For each line in the material below that holds "default", copy that line.

MATERIALS PROVIDED Start Marker

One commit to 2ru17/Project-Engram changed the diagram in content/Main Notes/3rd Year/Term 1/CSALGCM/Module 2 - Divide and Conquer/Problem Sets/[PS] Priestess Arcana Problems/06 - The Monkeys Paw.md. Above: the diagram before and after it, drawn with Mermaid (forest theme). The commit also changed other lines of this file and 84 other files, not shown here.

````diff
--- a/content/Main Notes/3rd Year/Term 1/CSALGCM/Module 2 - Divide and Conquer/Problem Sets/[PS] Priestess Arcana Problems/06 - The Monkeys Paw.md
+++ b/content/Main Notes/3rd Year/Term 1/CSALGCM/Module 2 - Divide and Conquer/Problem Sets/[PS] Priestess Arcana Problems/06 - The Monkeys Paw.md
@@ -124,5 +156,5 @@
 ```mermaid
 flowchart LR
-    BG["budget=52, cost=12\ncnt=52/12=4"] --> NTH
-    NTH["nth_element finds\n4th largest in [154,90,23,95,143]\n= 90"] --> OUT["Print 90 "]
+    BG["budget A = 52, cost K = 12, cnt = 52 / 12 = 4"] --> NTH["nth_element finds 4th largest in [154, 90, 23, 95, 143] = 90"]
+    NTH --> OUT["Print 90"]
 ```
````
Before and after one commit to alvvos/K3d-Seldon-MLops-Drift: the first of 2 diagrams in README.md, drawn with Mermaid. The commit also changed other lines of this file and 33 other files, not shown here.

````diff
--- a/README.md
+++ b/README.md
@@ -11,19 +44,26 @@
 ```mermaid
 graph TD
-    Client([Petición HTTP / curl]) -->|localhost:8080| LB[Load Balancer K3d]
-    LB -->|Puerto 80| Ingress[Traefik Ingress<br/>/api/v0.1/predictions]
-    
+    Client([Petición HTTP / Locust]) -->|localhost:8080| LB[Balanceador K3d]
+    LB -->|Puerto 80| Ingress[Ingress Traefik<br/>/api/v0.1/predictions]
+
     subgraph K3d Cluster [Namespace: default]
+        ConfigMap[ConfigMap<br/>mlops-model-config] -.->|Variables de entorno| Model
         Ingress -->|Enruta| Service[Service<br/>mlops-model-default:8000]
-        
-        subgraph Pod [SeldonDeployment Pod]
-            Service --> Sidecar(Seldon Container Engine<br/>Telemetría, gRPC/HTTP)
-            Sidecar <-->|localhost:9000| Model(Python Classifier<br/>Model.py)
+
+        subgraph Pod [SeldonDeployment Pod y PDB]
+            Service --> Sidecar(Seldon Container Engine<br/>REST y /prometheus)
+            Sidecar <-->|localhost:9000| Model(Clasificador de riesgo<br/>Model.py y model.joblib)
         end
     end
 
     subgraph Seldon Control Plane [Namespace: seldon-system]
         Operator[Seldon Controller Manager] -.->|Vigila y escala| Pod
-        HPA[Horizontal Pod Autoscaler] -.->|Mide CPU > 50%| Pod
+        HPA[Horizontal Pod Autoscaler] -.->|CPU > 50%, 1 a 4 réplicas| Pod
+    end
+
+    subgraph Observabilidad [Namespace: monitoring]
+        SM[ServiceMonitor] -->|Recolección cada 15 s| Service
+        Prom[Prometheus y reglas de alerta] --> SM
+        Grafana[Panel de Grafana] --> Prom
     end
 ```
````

MATERIALS PROVIDED End Marker

● RESULT OF THE TASK:
     subgraph K3d Cluster [Namespace: default]
         Ingress -->|Enruta| Service[Service<br/>mlops-model-default:8000]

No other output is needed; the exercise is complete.